### Work order
Whenever the string "succeeded" turns up in a line below, that line should be copied.
==================================================
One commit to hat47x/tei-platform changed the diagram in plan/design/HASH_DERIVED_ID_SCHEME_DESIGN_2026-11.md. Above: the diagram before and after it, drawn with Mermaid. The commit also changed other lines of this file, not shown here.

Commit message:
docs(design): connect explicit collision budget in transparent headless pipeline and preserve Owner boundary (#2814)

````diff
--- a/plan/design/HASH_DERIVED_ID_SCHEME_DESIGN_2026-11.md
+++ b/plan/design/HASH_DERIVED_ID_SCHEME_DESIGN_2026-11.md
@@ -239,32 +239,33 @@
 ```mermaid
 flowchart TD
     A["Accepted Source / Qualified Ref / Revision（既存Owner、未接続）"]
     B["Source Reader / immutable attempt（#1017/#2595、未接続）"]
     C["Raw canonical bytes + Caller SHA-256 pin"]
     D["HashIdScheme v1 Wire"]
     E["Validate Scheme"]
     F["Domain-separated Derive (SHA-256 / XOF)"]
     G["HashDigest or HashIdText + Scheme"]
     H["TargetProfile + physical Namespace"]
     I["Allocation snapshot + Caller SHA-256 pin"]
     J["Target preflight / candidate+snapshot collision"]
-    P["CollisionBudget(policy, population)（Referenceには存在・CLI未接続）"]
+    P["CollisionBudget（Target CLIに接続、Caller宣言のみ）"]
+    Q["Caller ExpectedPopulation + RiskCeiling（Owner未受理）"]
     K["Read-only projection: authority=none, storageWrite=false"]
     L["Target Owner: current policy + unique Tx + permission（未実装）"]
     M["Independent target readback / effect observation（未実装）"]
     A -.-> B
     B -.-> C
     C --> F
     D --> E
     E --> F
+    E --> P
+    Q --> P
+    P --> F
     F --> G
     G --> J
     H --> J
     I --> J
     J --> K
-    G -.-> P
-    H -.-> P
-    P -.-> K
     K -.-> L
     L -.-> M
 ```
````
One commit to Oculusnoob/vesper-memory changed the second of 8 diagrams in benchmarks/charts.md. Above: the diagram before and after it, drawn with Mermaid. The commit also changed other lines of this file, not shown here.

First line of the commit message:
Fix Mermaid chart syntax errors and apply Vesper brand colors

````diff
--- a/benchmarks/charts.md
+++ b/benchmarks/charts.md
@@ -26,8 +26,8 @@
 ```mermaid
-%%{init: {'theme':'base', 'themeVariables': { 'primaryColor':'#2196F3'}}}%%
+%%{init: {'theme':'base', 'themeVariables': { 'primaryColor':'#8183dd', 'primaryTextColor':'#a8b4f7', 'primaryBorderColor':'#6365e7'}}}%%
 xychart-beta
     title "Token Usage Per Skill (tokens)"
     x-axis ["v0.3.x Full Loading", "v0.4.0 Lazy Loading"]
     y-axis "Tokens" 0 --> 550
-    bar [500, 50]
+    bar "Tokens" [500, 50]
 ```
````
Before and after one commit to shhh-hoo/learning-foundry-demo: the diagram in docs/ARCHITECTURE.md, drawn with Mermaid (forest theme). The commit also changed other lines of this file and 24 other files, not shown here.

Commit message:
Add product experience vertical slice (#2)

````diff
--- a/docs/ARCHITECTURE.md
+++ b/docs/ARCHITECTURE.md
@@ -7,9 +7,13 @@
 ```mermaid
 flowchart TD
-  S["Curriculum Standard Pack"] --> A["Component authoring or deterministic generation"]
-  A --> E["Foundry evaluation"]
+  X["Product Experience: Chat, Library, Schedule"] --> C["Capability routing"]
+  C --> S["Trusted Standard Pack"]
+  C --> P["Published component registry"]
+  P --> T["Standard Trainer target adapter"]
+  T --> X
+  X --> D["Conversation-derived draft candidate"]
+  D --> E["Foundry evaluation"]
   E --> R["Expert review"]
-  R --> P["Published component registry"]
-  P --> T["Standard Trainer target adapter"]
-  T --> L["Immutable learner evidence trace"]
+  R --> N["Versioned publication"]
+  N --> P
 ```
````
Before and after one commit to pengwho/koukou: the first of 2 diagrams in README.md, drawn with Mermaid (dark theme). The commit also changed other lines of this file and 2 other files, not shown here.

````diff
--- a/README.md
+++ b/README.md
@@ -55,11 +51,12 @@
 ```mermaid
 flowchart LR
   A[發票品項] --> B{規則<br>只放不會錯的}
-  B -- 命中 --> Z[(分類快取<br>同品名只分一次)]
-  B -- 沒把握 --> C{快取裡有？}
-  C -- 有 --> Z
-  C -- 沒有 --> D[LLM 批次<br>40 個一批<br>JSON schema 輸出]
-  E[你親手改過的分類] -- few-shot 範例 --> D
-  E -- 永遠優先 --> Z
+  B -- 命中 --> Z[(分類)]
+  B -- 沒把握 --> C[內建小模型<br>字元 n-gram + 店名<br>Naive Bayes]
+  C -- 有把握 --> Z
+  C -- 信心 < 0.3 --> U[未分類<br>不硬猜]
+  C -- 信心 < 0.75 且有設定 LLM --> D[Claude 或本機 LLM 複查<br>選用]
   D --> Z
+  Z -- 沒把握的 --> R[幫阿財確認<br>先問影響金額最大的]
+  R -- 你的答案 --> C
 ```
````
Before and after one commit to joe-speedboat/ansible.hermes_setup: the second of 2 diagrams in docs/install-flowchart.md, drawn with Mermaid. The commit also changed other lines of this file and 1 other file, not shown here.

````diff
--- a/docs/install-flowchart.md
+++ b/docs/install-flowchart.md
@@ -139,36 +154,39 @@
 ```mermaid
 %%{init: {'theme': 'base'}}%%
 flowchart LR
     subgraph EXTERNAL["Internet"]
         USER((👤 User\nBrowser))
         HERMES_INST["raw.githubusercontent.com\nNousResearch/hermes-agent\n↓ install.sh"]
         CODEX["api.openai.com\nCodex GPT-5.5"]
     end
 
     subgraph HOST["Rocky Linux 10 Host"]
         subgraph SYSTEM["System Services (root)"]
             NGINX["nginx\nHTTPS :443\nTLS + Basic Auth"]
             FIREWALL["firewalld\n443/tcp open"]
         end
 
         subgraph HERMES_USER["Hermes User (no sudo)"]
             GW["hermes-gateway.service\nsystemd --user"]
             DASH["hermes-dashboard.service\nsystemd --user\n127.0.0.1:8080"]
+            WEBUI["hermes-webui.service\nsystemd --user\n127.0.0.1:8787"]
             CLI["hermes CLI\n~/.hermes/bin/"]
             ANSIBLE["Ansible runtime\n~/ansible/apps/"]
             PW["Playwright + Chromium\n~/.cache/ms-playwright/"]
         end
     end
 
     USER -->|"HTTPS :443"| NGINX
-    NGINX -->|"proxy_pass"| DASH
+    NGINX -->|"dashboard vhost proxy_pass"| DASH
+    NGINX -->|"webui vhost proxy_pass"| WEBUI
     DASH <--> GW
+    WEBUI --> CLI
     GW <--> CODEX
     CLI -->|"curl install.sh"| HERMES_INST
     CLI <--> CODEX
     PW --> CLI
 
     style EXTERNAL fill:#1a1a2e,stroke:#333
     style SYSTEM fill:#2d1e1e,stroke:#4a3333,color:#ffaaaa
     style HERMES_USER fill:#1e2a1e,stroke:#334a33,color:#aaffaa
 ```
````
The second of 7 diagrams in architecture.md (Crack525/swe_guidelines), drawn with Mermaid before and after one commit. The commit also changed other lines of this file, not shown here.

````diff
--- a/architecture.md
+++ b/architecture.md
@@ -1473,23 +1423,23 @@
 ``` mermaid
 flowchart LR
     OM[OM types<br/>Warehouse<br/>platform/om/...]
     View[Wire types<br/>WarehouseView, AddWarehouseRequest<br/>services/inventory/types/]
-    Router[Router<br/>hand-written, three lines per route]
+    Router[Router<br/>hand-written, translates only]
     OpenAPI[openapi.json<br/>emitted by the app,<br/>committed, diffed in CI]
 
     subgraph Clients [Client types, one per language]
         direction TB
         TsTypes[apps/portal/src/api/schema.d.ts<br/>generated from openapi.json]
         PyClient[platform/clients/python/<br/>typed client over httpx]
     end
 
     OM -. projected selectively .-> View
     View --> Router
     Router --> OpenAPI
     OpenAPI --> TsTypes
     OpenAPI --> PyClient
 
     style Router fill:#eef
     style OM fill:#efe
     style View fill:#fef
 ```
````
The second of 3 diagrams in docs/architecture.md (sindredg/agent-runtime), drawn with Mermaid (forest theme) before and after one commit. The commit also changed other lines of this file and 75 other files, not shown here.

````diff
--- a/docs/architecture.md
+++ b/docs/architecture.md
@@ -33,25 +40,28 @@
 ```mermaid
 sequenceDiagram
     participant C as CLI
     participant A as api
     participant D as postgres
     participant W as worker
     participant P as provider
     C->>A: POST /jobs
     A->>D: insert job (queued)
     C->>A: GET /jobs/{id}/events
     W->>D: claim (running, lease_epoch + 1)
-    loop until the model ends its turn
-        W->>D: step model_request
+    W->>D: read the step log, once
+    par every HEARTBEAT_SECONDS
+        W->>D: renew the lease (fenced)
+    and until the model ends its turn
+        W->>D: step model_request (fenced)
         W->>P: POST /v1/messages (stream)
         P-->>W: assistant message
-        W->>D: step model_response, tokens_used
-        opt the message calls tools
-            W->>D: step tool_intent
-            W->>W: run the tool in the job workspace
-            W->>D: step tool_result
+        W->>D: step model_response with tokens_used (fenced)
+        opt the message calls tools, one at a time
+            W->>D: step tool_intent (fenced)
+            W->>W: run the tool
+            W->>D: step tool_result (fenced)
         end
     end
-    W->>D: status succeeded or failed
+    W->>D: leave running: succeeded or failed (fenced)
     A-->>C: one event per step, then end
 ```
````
==================================================
### Answer
-    W->>D: status succeeded or failed
+    W->>D: leave running: succeeded or failed (fenced)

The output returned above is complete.